* _EXERCISE INSTRUCTIONS_
Across the entries that follow, work out the number of lines containing the string "SGIN", and state it alone.

* _DATA LISTING_

-=-=-=-=-

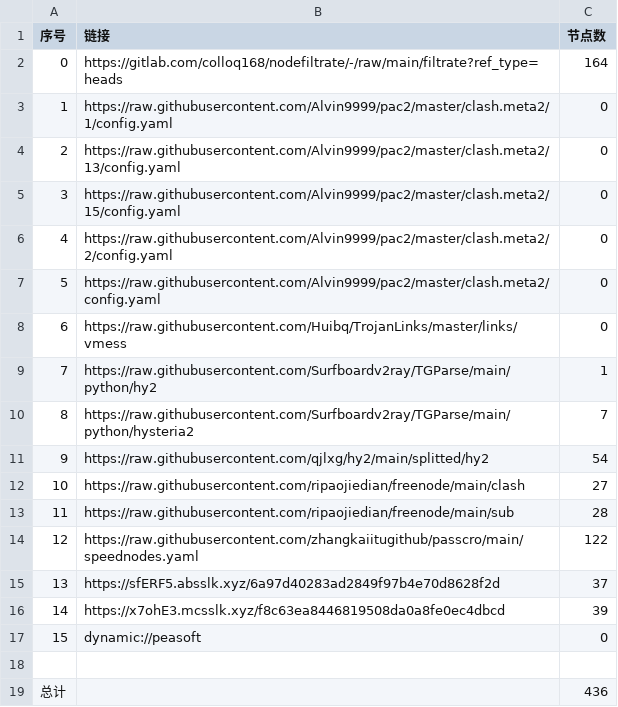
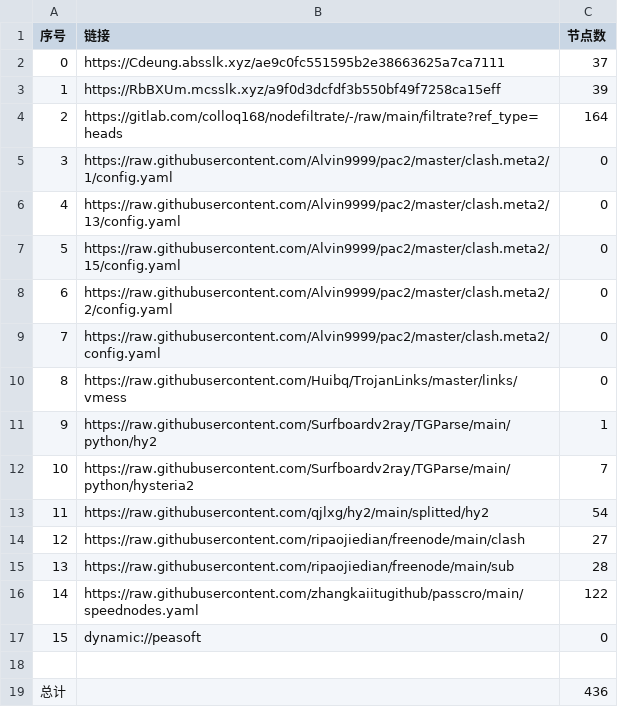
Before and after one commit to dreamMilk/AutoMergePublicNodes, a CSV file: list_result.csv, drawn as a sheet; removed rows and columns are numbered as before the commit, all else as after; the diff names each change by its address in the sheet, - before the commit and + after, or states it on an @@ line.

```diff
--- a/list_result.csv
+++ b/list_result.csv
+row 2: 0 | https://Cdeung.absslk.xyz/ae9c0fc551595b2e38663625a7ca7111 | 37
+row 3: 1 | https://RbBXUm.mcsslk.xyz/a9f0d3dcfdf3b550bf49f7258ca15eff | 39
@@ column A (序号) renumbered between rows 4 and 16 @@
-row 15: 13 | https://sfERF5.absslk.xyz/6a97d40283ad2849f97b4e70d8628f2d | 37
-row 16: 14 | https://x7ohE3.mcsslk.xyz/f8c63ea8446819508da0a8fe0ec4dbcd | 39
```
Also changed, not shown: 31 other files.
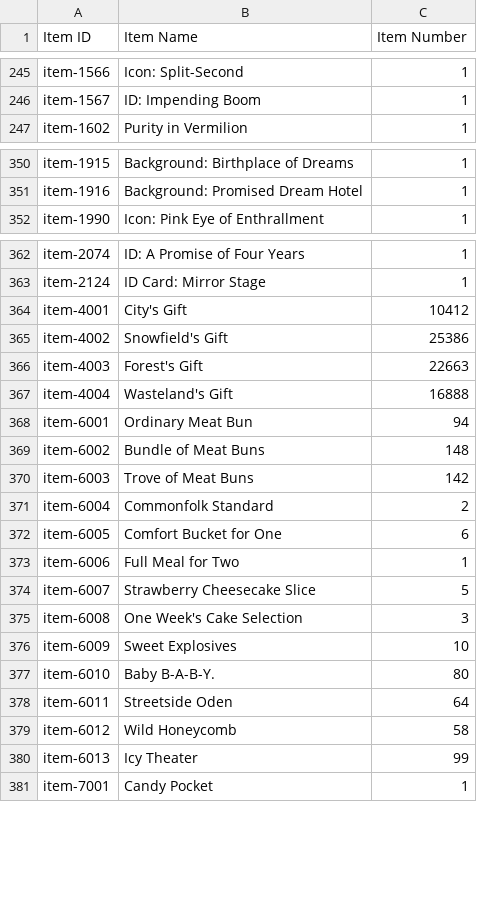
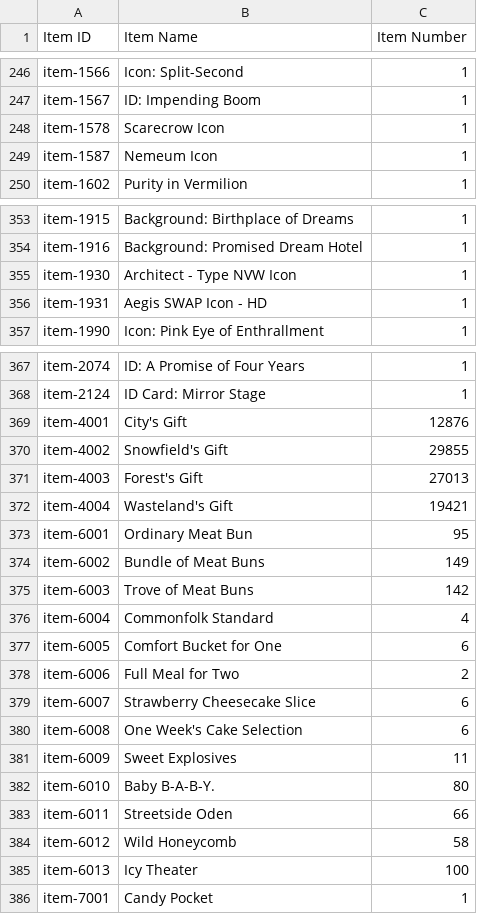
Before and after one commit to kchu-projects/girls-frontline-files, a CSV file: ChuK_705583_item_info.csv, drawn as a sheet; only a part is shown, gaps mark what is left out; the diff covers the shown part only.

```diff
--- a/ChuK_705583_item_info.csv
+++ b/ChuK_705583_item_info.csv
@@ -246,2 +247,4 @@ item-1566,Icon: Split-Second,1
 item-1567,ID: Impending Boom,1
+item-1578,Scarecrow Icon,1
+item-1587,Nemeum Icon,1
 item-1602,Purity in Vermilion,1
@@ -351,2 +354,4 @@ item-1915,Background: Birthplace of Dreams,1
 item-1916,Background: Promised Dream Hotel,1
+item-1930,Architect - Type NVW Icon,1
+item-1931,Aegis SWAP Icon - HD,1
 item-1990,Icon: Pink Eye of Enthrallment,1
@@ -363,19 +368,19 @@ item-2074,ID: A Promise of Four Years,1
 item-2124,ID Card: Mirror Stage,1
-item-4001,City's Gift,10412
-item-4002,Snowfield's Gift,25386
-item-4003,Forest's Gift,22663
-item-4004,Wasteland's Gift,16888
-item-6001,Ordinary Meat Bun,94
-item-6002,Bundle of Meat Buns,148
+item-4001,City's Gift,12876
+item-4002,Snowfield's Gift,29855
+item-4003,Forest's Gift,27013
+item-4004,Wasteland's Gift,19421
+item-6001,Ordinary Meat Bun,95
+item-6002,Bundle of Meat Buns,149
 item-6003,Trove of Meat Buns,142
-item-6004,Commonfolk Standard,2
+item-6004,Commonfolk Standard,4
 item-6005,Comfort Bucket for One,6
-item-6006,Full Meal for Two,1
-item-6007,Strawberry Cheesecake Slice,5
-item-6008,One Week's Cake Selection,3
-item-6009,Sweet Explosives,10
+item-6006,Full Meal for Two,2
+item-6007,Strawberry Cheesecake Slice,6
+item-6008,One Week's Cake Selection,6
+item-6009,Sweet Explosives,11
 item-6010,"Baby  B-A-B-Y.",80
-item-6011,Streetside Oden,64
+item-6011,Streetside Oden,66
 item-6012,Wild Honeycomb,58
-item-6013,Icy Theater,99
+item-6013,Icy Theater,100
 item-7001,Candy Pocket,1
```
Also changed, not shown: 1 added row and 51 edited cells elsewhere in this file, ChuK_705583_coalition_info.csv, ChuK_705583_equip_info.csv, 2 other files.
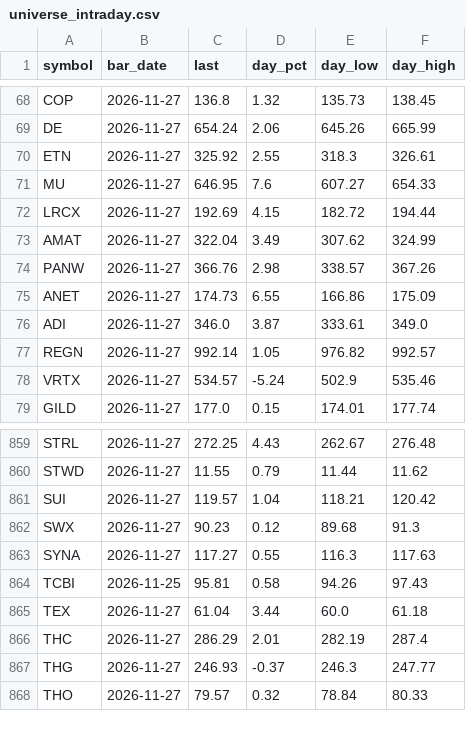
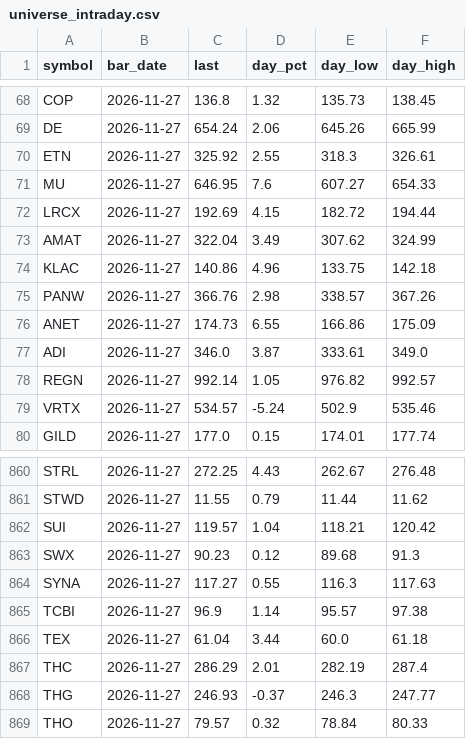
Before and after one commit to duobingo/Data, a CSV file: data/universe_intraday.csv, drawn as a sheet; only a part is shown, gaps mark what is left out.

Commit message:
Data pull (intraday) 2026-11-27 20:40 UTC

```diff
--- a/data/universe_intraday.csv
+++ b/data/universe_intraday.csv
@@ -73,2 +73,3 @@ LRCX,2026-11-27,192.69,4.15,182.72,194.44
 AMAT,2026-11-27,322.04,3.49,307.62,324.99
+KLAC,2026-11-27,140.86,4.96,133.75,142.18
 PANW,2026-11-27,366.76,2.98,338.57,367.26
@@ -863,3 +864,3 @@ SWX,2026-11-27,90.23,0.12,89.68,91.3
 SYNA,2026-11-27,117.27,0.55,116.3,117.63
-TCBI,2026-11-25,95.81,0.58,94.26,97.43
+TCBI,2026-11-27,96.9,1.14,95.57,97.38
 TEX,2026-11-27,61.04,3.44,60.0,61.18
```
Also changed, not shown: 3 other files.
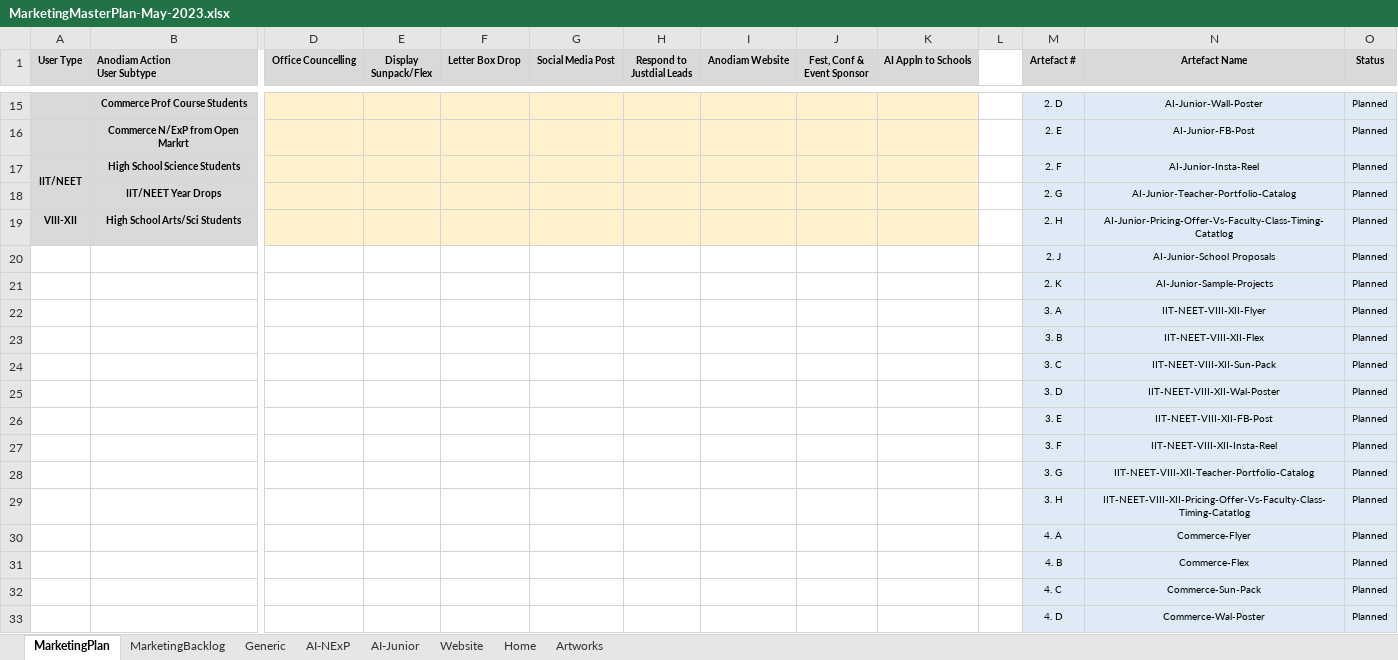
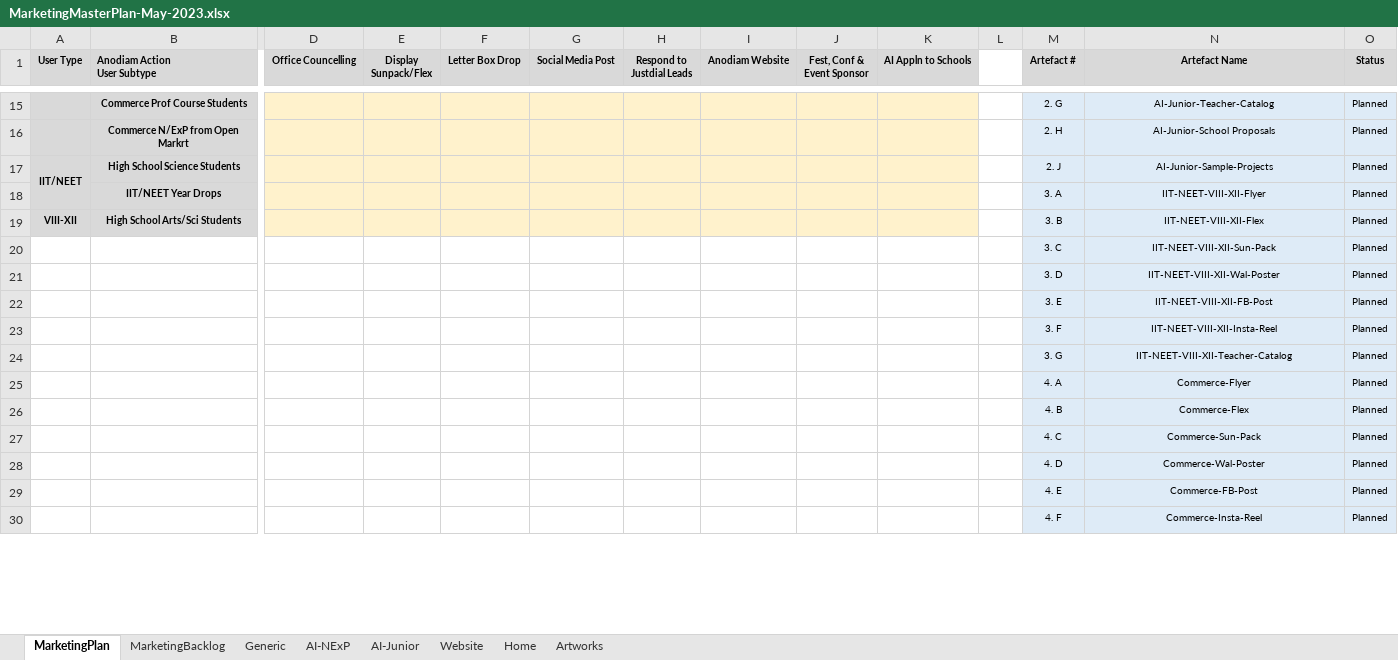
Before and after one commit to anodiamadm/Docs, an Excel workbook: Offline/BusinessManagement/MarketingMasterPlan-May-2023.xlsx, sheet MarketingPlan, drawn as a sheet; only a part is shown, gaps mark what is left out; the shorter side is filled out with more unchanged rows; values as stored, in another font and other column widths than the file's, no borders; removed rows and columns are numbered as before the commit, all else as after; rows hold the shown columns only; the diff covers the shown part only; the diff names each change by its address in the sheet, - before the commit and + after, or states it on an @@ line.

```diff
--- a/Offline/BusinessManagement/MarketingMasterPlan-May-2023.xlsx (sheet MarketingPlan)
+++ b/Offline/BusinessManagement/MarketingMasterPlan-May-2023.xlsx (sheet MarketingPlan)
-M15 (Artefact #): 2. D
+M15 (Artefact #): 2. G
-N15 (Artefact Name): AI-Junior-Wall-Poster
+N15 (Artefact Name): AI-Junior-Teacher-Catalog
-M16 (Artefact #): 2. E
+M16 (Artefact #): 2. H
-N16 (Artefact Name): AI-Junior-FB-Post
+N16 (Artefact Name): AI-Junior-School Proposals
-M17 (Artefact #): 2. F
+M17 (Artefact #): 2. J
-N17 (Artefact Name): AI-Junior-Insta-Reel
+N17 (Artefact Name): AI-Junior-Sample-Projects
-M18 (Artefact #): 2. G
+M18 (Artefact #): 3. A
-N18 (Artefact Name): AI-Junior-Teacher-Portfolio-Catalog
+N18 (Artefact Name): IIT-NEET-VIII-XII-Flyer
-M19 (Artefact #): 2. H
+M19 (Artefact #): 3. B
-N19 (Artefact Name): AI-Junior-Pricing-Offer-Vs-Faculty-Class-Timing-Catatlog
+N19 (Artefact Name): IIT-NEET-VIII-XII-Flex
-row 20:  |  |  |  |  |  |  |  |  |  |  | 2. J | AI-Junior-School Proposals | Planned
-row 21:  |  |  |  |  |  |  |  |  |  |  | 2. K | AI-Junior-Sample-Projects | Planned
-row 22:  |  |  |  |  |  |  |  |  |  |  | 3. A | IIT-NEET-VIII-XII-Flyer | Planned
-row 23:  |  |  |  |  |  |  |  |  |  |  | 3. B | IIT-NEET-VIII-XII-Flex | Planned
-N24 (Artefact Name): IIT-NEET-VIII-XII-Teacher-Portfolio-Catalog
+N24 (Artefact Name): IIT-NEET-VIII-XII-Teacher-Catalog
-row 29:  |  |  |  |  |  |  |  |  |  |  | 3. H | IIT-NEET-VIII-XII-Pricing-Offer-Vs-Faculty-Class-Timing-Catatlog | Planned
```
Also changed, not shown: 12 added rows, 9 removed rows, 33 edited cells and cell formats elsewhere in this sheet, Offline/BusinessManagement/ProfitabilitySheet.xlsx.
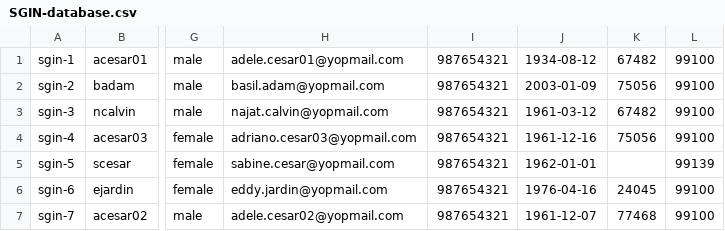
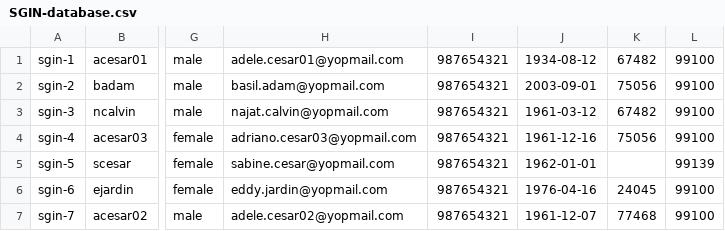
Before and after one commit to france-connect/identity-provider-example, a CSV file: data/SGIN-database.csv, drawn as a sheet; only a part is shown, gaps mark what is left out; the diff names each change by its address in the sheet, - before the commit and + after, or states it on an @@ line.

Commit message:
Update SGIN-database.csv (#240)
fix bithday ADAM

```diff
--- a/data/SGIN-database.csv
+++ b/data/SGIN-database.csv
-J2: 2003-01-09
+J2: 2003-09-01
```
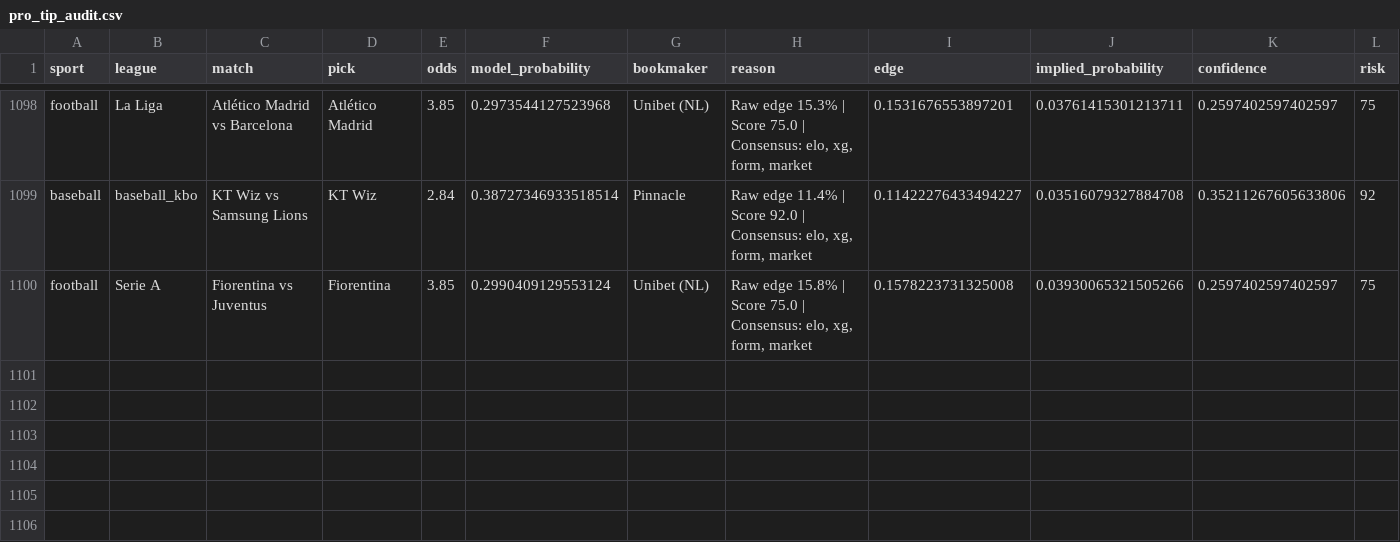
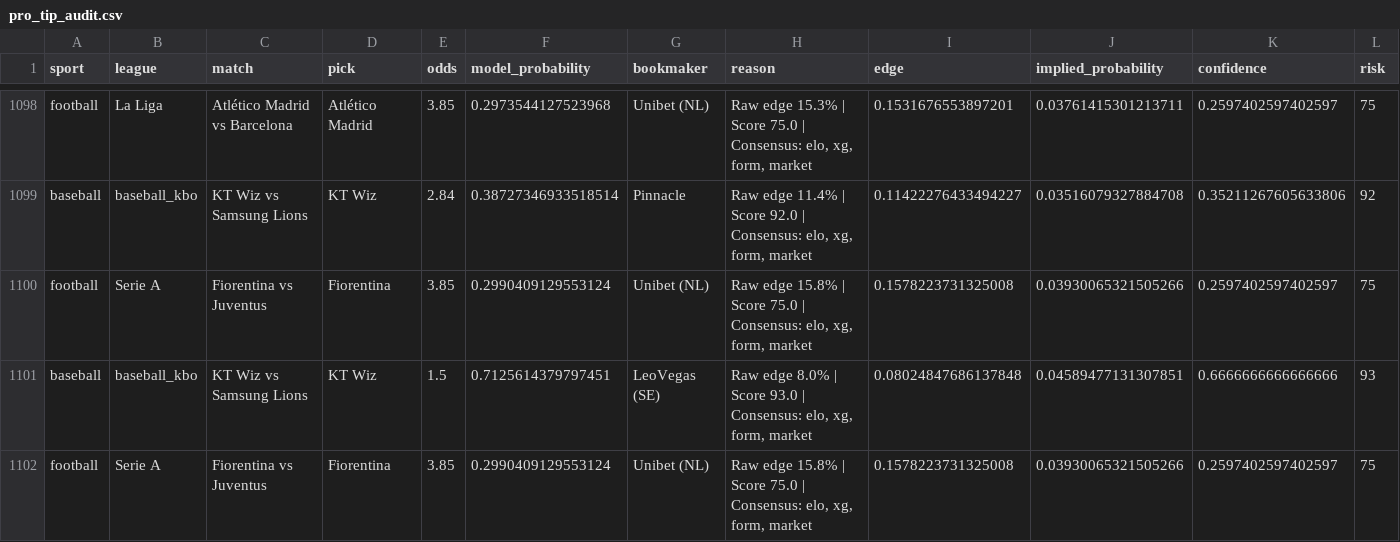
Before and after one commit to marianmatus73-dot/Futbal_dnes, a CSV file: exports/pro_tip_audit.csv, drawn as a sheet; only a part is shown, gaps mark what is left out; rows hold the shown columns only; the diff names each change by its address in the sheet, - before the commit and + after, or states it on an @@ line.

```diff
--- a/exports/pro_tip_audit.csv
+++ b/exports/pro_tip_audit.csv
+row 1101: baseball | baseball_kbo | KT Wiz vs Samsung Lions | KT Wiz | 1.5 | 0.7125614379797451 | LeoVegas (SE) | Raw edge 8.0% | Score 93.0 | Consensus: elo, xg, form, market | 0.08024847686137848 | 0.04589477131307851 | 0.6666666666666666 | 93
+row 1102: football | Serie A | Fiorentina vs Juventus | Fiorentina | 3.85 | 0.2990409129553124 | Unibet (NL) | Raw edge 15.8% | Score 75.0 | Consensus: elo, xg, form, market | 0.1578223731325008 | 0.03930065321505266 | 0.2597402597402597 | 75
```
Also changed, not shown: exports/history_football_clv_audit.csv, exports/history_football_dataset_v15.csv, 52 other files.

-=-=-=-=-

* _TASK ANSWER_
4